Several protests have flared up in parts of the country, including Ennerdale and Westbury in Gauteng.
While some protest organisers are demonstrating over what they say is the socio-economic exclusion of coloured people, Brown says the protests are a class problem.
When communities generally protest in South Africa, people say people in Thokoza are protesting... it gets reported as such. When communities in Westbury, Bontheuwel, Ennerdale protest then it is the coloured people are protesting.— Karima Brown, political analyst
I am not denying people's self-identification as coloureds because we can be coloured, we can be black, we can be African, we are many things because that is the reality of how oppression works in South Africa.— Karima Brown, political analyst
So a note to journalists, these communities have been rendered invisible...the people involved in these protests are genuine leaders who are gatvol of all politicians and they are organic consequences of willful neglect from the government. Stop racialising these communities, stop de-africanising these communities. When there is an uprising in Soweto, we don't say black Africans are unhappy about squatters on unoccupied land...— Karima Brown, political analyst
These are working class communities who want service delivery like their counterparts in Khayelitsha and Thokoza.— Karima Brown, political analyst
Brown says it is important for media to provide historical context to their coverage and that a more layered conversation needs to happen around the inequality that exists South Africa.
The community that identifies as coloured can be more than one thing, what they are simply not is un-African.— Karima Brown, political analyst
They have certain demands that reporters are not reporting on. They are calling for a summit on poverty.
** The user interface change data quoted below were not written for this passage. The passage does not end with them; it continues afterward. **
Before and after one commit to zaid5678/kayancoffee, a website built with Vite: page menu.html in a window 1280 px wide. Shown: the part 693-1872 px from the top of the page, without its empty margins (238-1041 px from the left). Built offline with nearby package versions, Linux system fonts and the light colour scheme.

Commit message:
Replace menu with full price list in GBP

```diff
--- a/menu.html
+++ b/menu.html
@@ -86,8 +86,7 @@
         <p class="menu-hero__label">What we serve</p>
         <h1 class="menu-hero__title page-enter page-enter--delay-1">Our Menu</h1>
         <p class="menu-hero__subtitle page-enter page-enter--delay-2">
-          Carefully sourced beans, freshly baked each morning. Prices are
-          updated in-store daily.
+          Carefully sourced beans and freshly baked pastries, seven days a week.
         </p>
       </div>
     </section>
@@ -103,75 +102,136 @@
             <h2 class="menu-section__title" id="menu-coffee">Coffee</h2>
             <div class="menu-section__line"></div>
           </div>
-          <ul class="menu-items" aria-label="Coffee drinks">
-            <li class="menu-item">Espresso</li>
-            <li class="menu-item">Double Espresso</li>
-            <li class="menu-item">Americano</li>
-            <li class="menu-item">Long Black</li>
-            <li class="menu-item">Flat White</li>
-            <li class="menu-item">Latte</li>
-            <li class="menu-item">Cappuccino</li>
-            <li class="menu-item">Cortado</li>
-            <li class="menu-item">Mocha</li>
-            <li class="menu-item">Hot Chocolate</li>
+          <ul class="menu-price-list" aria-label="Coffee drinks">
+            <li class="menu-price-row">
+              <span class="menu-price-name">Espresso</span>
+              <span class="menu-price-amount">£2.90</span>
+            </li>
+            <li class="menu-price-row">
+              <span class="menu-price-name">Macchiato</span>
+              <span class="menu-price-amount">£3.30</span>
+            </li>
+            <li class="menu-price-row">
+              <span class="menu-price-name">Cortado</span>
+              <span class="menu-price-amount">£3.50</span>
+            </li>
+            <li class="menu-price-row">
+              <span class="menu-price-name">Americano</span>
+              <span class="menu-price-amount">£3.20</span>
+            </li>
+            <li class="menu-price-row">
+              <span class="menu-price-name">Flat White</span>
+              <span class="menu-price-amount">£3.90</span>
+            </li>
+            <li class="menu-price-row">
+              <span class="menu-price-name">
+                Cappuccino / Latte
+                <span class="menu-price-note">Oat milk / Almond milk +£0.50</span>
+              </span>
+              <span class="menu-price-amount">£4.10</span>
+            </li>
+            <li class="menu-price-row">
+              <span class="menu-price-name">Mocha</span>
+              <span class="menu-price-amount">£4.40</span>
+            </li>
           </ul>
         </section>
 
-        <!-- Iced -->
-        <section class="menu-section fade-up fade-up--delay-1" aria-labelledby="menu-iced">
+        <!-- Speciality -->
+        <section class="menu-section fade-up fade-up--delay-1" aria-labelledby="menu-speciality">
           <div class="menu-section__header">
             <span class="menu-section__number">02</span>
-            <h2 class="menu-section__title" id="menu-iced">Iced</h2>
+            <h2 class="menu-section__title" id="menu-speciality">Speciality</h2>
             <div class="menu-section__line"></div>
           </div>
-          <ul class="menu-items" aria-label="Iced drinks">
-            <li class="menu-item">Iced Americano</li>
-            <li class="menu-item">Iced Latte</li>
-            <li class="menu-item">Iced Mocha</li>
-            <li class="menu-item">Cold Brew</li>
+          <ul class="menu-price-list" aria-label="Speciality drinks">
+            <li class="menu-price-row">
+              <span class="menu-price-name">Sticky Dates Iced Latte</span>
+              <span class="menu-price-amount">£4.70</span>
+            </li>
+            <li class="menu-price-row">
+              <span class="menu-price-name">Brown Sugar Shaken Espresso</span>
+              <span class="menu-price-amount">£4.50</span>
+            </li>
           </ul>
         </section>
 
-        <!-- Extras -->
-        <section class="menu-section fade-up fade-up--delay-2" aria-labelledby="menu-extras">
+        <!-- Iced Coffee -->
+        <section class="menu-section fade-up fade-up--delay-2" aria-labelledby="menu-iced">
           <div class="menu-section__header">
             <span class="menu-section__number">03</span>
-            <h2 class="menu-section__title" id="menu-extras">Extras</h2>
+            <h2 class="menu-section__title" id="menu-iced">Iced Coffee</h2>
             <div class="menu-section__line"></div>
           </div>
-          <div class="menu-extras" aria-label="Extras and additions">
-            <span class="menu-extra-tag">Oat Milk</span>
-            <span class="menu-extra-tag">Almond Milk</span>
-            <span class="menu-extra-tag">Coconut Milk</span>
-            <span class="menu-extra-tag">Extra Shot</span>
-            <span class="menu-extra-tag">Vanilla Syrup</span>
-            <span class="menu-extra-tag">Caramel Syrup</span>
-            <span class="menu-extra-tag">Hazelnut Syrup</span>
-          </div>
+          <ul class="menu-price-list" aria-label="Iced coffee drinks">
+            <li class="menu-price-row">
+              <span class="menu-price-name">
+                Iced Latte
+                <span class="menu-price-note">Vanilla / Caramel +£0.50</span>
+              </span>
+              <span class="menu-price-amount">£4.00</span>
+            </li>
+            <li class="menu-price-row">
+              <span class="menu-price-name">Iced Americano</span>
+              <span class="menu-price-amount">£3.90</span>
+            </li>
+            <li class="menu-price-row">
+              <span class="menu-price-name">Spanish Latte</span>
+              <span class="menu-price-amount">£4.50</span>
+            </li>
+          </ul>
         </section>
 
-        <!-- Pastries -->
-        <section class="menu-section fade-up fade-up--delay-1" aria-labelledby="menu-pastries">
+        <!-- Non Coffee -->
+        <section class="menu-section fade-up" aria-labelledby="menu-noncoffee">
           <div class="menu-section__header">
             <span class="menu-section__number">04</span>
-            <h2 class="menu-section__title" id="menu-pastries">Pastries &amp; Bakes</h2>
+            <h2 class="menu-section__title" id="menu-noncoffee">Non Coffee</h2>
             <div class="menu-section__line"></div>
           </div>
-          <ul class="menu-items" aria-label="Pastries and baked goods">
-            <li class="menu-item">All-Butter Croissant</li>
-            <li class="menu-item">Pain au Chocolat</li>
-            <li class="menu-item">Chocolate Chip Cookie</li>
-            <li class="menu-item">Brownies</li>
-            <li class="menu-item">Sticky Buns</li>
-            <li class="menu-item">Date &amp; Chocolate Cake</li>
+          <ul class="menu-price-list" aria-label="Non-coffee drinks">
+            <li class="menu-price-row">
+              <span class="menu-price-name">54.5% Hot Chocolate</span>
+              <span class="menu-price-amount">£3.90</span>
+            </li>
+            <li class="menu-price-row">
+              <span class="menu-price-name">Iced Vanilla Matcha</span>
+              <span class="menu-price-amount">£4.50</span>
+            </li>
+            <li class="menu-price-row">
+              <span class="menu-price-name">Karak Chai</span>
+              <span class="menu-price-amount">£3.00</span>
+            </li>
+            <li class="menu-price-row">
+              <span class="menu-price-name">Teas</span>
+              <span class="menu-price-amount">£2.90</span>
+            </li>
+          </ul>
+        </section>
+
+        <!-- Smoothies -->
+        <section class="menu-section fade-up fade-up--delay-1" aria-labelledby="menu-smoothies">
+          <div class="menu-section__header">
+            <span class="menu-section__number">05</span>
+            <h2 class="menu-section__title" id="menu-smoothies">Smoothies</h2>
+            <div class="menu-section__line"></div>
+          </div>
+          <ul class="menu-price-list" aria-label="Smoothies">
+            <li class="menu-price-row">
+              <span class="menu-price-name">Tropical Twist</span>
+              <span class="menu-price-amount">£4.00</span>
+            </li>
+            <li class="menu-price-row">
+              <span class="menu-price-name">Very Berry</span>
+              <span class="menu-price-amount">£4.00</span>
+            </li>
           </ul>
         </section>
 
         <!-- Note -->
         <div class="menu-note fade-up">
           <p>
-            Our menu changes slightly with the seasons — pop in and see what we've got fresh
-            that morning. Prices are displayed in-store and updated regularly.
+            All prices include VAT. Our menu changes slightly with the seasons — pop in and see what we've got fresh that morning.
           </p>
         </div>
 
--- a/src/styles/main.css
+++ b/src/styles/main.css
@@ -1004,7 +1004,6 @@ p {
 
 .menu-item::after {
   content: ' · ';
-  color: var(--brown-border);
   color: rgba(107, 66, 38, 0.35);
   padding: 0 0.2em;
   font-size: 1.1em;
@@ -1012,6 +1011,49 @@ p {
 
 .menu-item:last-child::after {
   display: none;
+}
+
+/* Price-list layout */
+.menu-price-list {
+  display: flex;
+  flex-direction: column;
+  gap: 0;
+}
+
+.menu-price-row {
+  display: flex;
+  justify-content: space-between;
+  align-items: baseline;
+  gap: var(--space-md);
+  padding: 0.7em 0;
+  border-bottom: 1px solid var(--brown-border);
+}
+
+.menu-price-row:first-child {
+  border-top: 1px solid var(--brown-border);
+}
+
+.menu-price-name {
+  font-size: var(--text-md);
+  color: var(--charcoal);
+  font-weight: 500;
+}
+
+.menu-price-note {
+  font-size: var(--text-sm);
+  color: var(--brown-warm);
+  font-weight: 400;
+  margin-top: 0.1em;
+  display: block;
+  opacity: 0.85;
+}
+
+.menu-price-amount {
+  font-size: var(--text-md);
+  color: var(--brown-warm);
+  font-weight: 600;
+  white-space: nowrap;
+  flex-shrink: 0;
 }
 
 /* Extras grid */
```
They are calling on a working class summit to deal with issues that face the community.— Karima Brown, political analyst
Click on the link below to hear more from Brown....